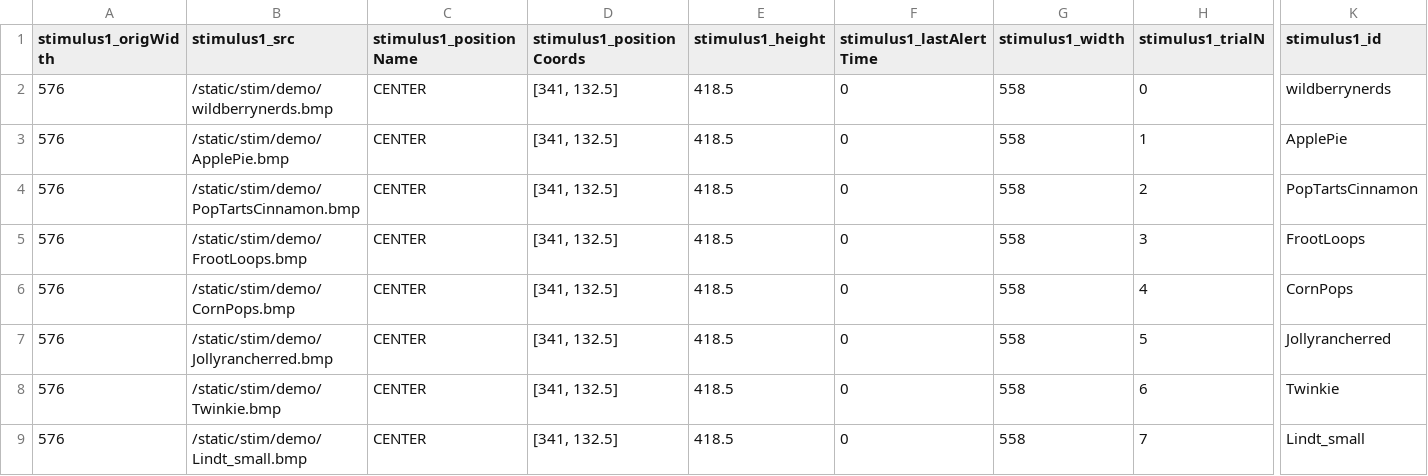
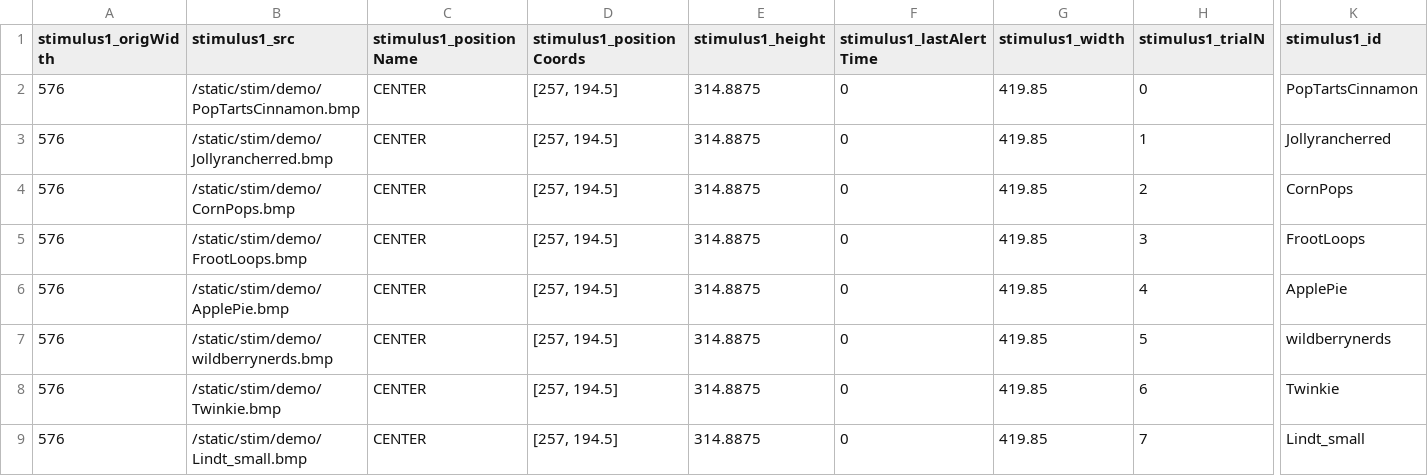
Before and after one commit to alicexue/MTurk, a CSV file: data/auction_stimuli.csv, drawn as a sheet; only a part is shown, gaps mark what is left out; removed rows and columns are numbered as before the commit, all else as after; rows hold the shown columns only; the diff names each change by its address in the sheet, - before the commit and + after, or states it on an @@ line.

```diff
--- a/data/auction_stimuli.csv
+++ b/data/auction_stimuli.csv
-row 2: 576 | /static/stim/demo/wildberrynerds.bmp | CENTER | [341, 132.5] | 418.5 | 0 | 558 | 0 | wildberrynerds
-row 3: 576 | /static/stim/demo/ApplePie.bmp | CENTER | [341, 132.5] | 418.5 | 0 | 558 | 1 | ApplePie
-D2 (stimulus1_positionCoords): [341, 132.5]
+D2 (stimulus1_positionCoords): [257, 194.5]
-E2 (stimulus1_height): 418.5
+E2 (stimulus1_height): 314.8875
-G2 (stimulus1_width): 558
+G2 (stimulus1_width): 419.85
-H2 (stimulus1_trialN): 2
+H2 (stimulus1_trialN): 0
+row 3: 576 | /static/stim/demo/Jollyrancherred.bmp | CENTER | [257, 194.5] | 314.8875 | 0 | 419.85 | 1 | Jollyrancherred
+row 4: 576 | /static/stim/demo/CornPops.bmp | CENTER | [257, 194.5] | 314.8875 | 0 | 419.85 | 2 | CornPops
-D5:D9 (stimulus1_positionCoords): [341, 132.5]
+D5:D9 (stimulus1_positionCoords): [257, 194.5]
-E5:E9 (stimulus1_height): 418.5
+E5:E9 (stimulus1_height): 314.8875
-G5:G9 (stimulus1_width): 558
+G5:G9 (stimulus1_width): 419.85
-B6 (stimulus1_src): /static/stim/demo/CornPops.bmp
+B6 (stimulus1_src): /static/stim/demo/ApplePie.bmp
-K6 (stimulus1_id): CornPops
+K6 (stimulus1_id): ApplePie
-B7 (stimulus1_src): /static/stim/demo/Jollyrancherred.bmp
+B7 (stimulus1_src): /static/stim/demo/wildberrynerds.bmp
-K7 (stimulus1_id): Jollyrancherred
+K7 (stimulus1_id): wildberrynerds
```
Also changed, not shown: data/auction_data.csv, 6 other files.
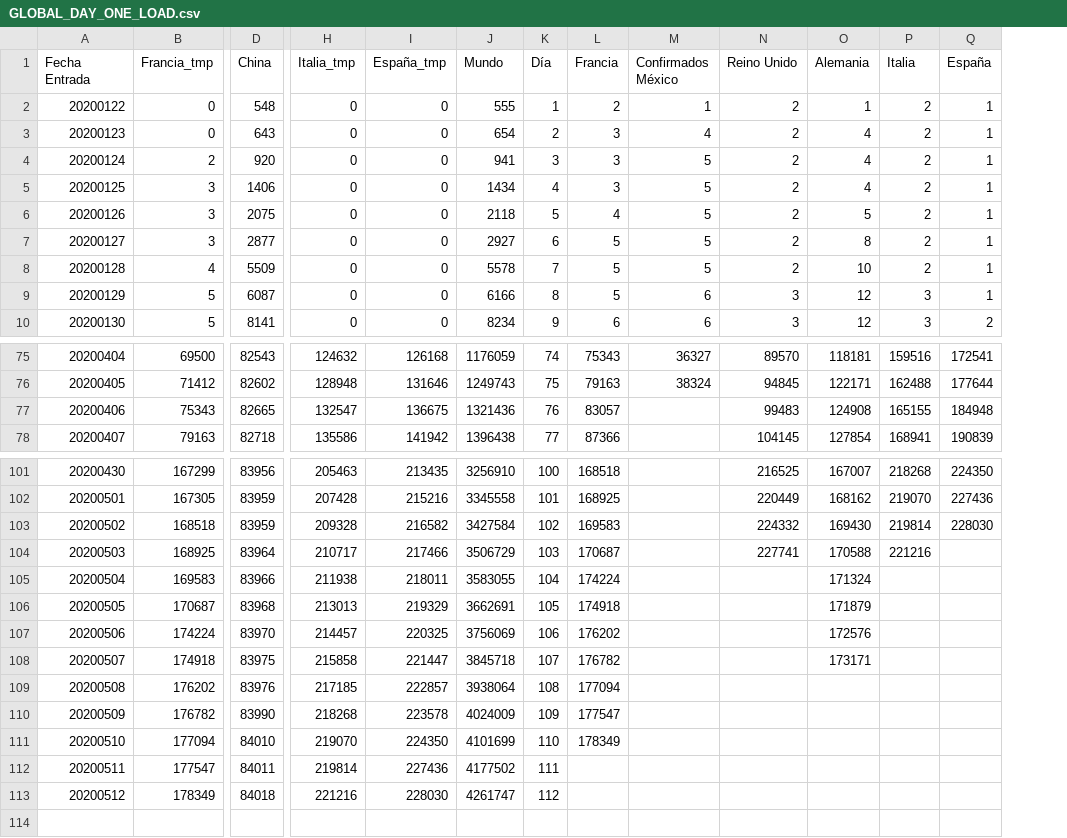
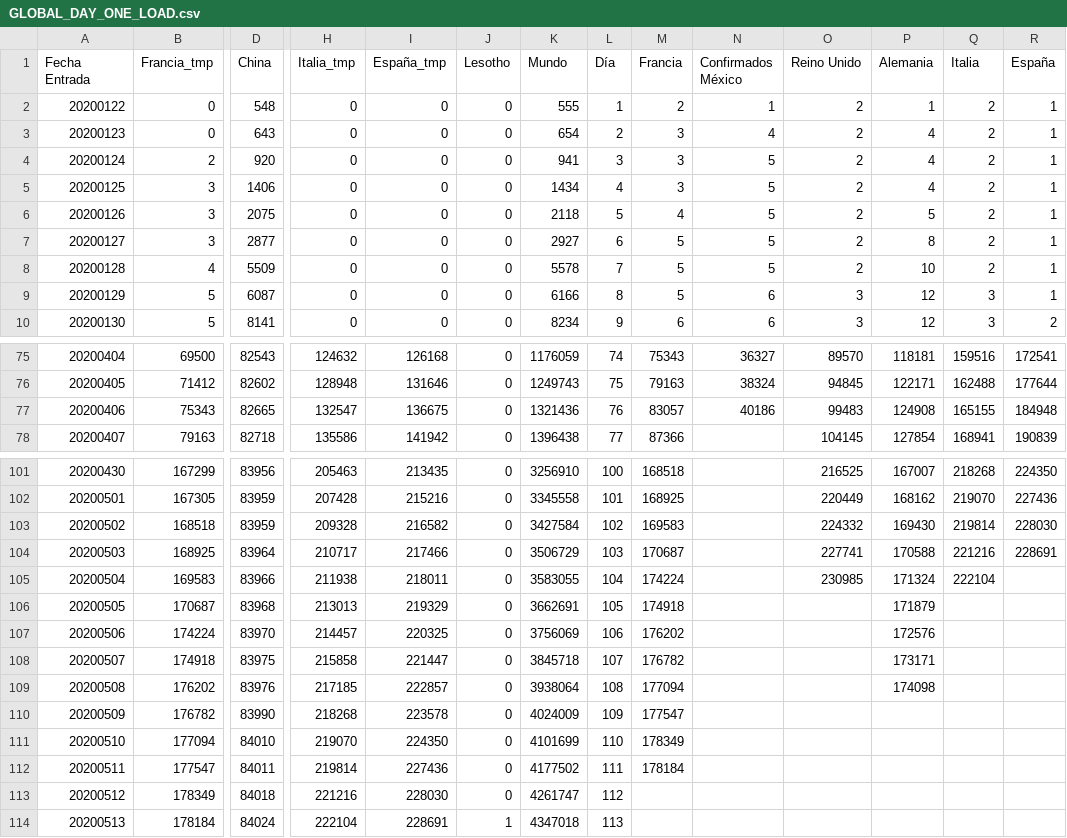
Before and after one commit to juanjmtzs/BI-COVID19, a CSV file: GLOBAL_DAY_ONE_LOAD.csv, drawn as a sheet; only a part is shown, gaps mark what is left out; addresses are those after the commit; rows hold the shown columns only; the diff names each change by its address in the sheet, - before the commit and + after, or states it on an @@ line.

```diff
--- a/GLOBAL_DAY_ONE_LOAD.csv
+++ b/GLOBAL_DAY_ONE_LOAD.csv
+column J (Lesotho), rows 2-10: all 0; rows 75-78: all 0; rows 101-113: all 0
-N77 (Confirmados México): (empty)
+N77 (Confirmados México): 40186
-R104 (España): (empty)
+R104 (España): 228691
-O105 (Reino Unido): (empty)
+O105 (Reino Unido): 230985
-Q105 (Italia): (empty)
+Q105 (Italia): 222104
-P109 (Alemania): (empty)
+P109 (Alemania): 174098
-M112 (Francia): (empty)
+M112 (Francia): 178184
+row 114: 20200513 | 178184 | 84024 | 222104 | 228691 | 1 | 4347018 | 113
```
Also changed, not shown: CONFIRMED_LOAD.csv, DEATH_LOAD.csv, 8 other files.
:::::
■ **What to do**
Look through the records above for the string "data", then copy every line that has it.

■ **Task solution**
Before and after one commit to alicexue/MTurk, a CSV file: data/auction_stimuli.csv, drawn as a sheet; only a part is shown, gaps mark what is left out; removed rows and columns are numbered as before the commit, all else as after; rows hold the shown columns only; the diff names each change by its address in the sheet, - before the commit and + after, or states it on an @@ line.
--- a/data/auction_stimuli.csv
+++ b/data/auction_stimuli.csv
Also changed, not shown: data/auction_data.csv, 6 other files.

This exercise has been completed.